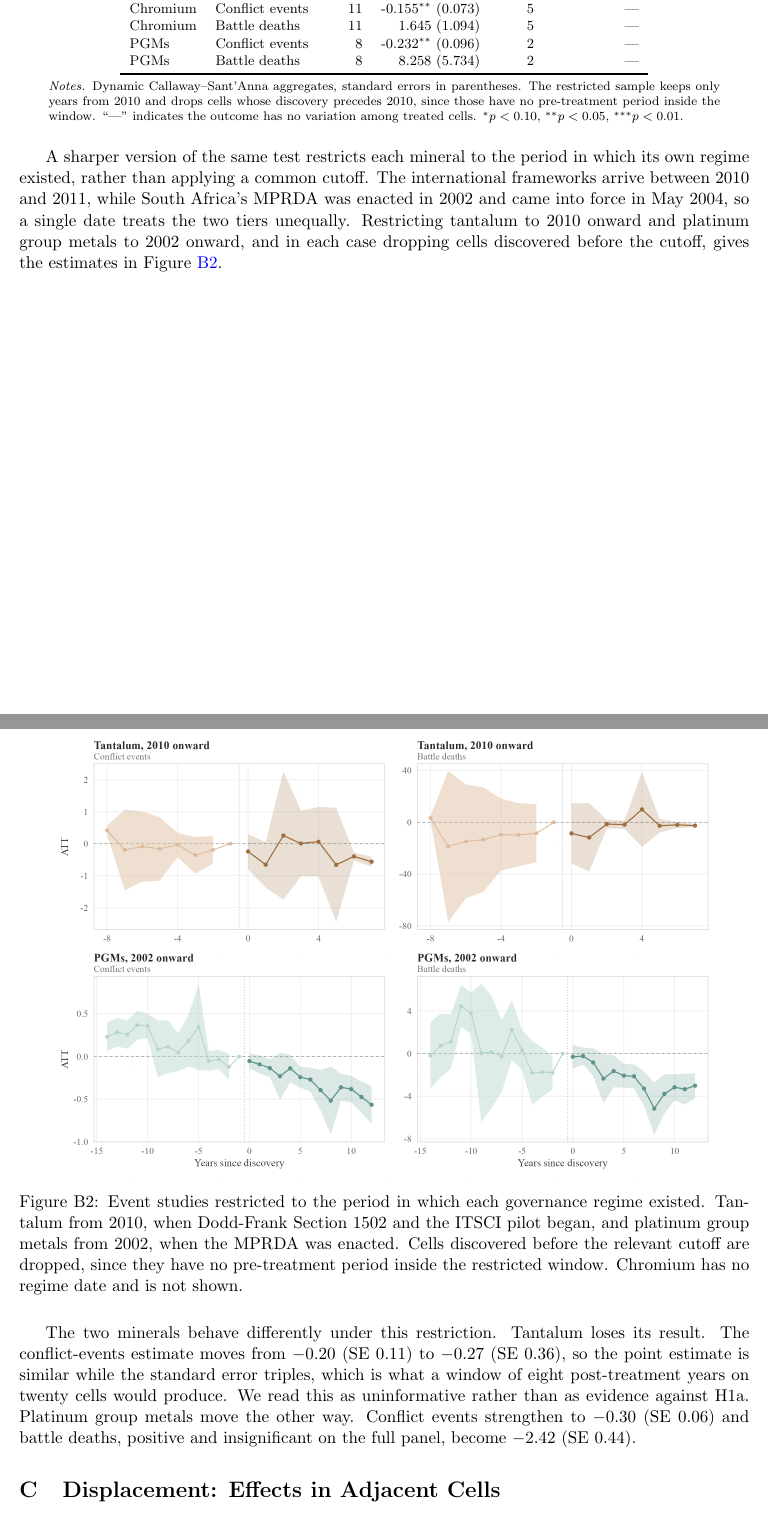
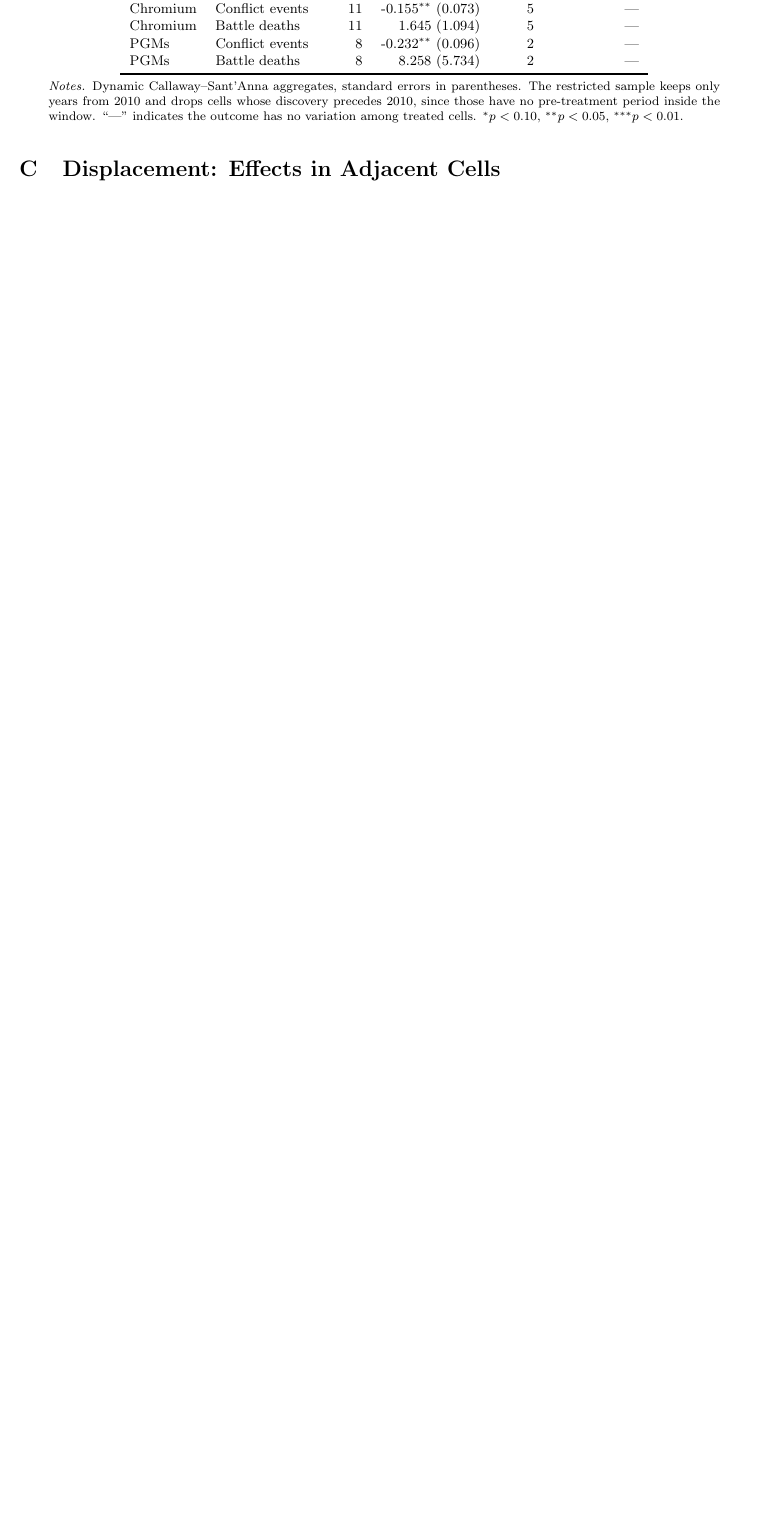
Before and after one commit to elisadamico/critical-minerals-governance-and-armed-conflict, a LaTeX paper (main_mechanisms.tex): two parts of pages 29 and 30 of 42 before the commit and part of page 29 of 41 after it, the two joined at a grey line, cut so that both start at the same text, the shorter picture padded with empty space. Compiled offline with pdfLaTeX.

Commit message:
Cut the regime-onset appendix; close Paivi's remaining comments
The regime-onset section restricted tantalum to 2010 and PGMs to 2002 and showed
event studies for those samples. The main analysis now restricts each mineral to
its regime period directly, at 2001 for both governed tiers, so the section
duplicated the body with different dates and quoted numbers from the retired
full-panel spec. Spatial robustness on the restricted samples is already in the
scales appendix. The figure and script are retained in the repo, and the caveat
held out of that section on the credibility of standard errors at very few
clusters is saved to notes-private/open-questions.md, since it still applies to
the main PGM estimates.

C271: a paragraph in Results said chromium's value "attracts state forces to
secure deposits", which is interpretation the estimates do not show. Paivi asked
for this to move to the Discussion, where the same reading already appears.
Results now stops at what is measured.

C61 is satisfied: the paper compiles with no undefined references after the tin
and regime-onset removals. C270 was already met by the rewrite that took actor
claims out of the aggregate results. C259 is the main results caption, rewritten
for the governance-period specification.

```diff
--- a/main_mechanisms.tex
+++ b/main_mechanisms.tex
@@ -500,38 +504,15 @@ We therefore report this as a check that the main results are not an artefact of
 
 \input{latex/post2010_robustness.tex}
 
-A sharper version of the same test restricts each mineral to the period in which
-its own regime existed, rather than applying a common cutoff. The international
-frameworks arrive between 2010 and 2011, while South Africa's MPRDA was enacted
-in 2002 and came into force in May 2004, so a single date treats the two tiers
-unequally. Restricting tantalum to 2010 onward and platinum group metals to 2002
-onward, and in each case dropping cells discovered before the cutoff, gives the
-estimates in Figure \ref{fig:regime_onset}.
-
-\begin{figure}[H]
-    \centering
-    \includegraphics[width=0.92\textwidth]{plots/regime_onset_robustness.png}
-    \caption{Event studies restricted to the period in which each governance regime existed. Tantalum from 2010, when Dodd-Frank Section 1502 and the ITSCI pilot began, and platinum group metals from 2002, when the MPRDA was enacted. Cells discovered before the relevant cutoff are dropped, since they have no pre-treatment period inside the restricted window. Chromium has no regime date and is not shown.}
-    \label{fig:regime_onset}
-\end{figure}
-
-The two minerals behave differently under this restriction. Tantalum loses its
-result. The conflict-events estimate moves from $-0.20$ (SE $0.11$) to $-0.27$
-(SE $0.36$), so the point estimate is similar while the standard error triples,
-which is what a window of eight post-treatment years on twenty cells would
-produce. We read this as uninformative rather than as evidence against H1a.
-Platinum group metals move the other way. Conflict events strengthen to $-0.30$
-(SE $0.06$) and battle deaths, positive and insignificant on the full panel,
-become $-2.42$ (SE $0.44$).
-
-% [HOLD] Caveat paragraph removed for now at Elisa's request, pending a decision
-% on how to treat the restricted PGM estimates. What it said: the result rests on
-% five treated cells; standard errors of 0.06 and 0.44 on five clusters are not
-% credible because the multiplier bootstrap is unreliable at that number; the
-% pre-treatment coefficients drift in both platinum panels; and three of the
-% eight PGM cells are discovered before the MPRDA existed, so they are coded as
-% nationally governed at a moment when they were not. Restore or rewrite once
-% decided.
+% [CUT 7 Sep 2026] The regime-onset robustness block lived here. It restricted
+% tantalum to 2010 and PGMs to 2002 and showed event studies for those samples.
+% The main analysis now restricts each mineral to its regime period directly
+% (2001 for both governed tiers), so this duplicated the body with different
+% dates and stale full-panel numbers. Spatial robustness on the same restricted
+% samples is in Appendix \ref{sec:scales}. plots/regime_onset_robustness.png and
+% REM/scripts/robustness/28_regime_onset_robustness.R are retained in the repo.
+% The [HOLD] caveat that sat here, on the credibility of the restricted PGM
+% standard errors, is recorded in notes-private/open-questions.md.
 
 \section{Displacement: Effects in Adjacent Cells}
 \label{sec:spillover}
```
Also changed, not shown: main_mechanisms.tex (6 more changed lines).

====

Work to complete = In your copy of the entries above, leave out the pictures and keep every word exact.

Response box =
Before and after one commit to elisadamico/critical-minerals-governance-and-armed-conflict, a LaTeX paper (main_mechanisms.tex): two parts of pages 29 and 30 of 42 before the commit and part of page 29 of 41 after it, the two joined at a grey line, cut so that both start at the same text, the shorter picture padded with empty space. Compiled offline with pdfLaTeX.

Commit message:
Cut the regime-onset appendix; close Paivi's remaining comments
The regime-onset section restricted tantalum to 2010 and PGMs to 2002 and showed
event studies for those samples. The main analysis now restricts each mineral to
its regime period directly, at 2001 for both governed tiers, so the section
duplicated the body with different dates and quoted numbers from the retired
full-panel spec. Spatial robustness on the restricted samples is already in the
scales appendix. The figure and script are retained in the repo, and the caveat
held out of that section on the credibility of standard errors at very few
clusters is saved to notes-private/open-questions.md, since it still applies to
the main PGM estimates.

C271: a paragraph in Results said chromium's value "attracts state forces to
secure deposits", which is interpretation the estimates do not show. Paivi asked
for this to move to the Discussion, where the same reading already appears.
Results now stops at what is measured.

C61 is satisfied: the paper compiles with no undefined references after the tin
and regime-onset removals. C270 was already met by the rewrite that took actor
claims out of the aggregate results. C259 is the main results caption, rewritten
for the governance-period specification.

```diff
--- a/main_mechanisms.tex
+++ b/main_mechanisms.tex
@@ -500,38 +504,15 @@ We therefore report this as a check that the main results are not an artefact of
 
 \input{latex/post2010_robustness.tex}
 
-A sharper version of the same test restricts each mineral to the period in which
-its own regime existed, rather than applying a common cutoff. The international
-frameworks arrive between 2010 and 2011, while South Africa's MPRDA was enacted
-in 2002 and came into force in May 2004, so a single date treats the two tiers
-unequally. Restricting tantalum to 2010 onward and platinum group metals to 2002
-onward, and in each case dropping cells discovered before the cutoff, gives the
-estimates in Figure \ref{fig:regime_onset}.
-
-\begin{figure}[H]
-    \centering
-    \includegraphics[width=0.92\textwidth]{plots/regime_onset_robustness.png}
-    \caption{Event studies restricted to the period in which each governance regime existed. Tantalum from 2010, when Dodd-Frank Section 1502 and the ITSCI pilot began, and platinum group metals from 2002, when the MPRDA was enacted. Cells discovered before the relevant cutoff are dropped, since they have no pre-treatment period inside the restricted window. Chromium has no regime date and is not shown.}
-    \label{fig:regime_onset}
-\end{figure}
-
-The two minerals behave differently under this restriction. Tantalum loses its
-result. The conflict-events estimate moves from $-0.20$ (SE $0.11$) to $-0.27$
-(SE $0.36$), so the point estimate is similar while the standard error triples,
-which is what a window of eight post-treatment years on twenty cells would
-produce. We read this as uninformative rather than as evidence against H1a.
-Platinum group metals move the other way. Conflict events strengthen to $-0.30$
-(SE $0.06$) and battle deaths, positive and insignificant on the full panel,
-become $-2.42$ (SE $0.44$).
-
-% [HOLD] Caveat paragraph removed for now at Elisa's request, pending a decision
-% on how to treat the restricted PGM estimates. What it said: the result rests on
-% five treated cells; standard errors of 0.06 and 0.44 on five clusters are not
-% credible because the multiplier bootstrap is unreliable at that number; the
-% pre-treatment coefficients drift in both platinum panels; and three of the
-% eight PGM cells are discovered before the MPRDA existed, so they are coded as
-% nationally governed at a moment when they were not. Restore or rewrite once
-% decided.
+% [CUT 7 Sep 2026] The regime-onset robustness block lived here. It restricted
+% tantalum to 2010 and PGMs to 2002 and showed event studies for those samples.
+% The main analysis now restricts each mineral to its regime period directly
+% (2001 for both governed tiers), so this duplicated the body with different
+% dates and stale full-panel numbers. Spatial robustness on the same restricted
+% samples is in Appendix \ref{sec:scales}. plots/regime_onset_robustness.png and
+% REM/scripts/robustness/28_regime_onset_robustness.R are retained in the repo.
+% The [HOLD] caveat that sat here, on the credibility of the restricted PGM
+% standard errors, is recorded in notes-private/open-questions.md.
 
 \section{Displacement: Effects in Adjacent Cells}
 \label{sec:spillover}
```
Also changed, not shown: main_mechanisms.tex (6 more changed lines).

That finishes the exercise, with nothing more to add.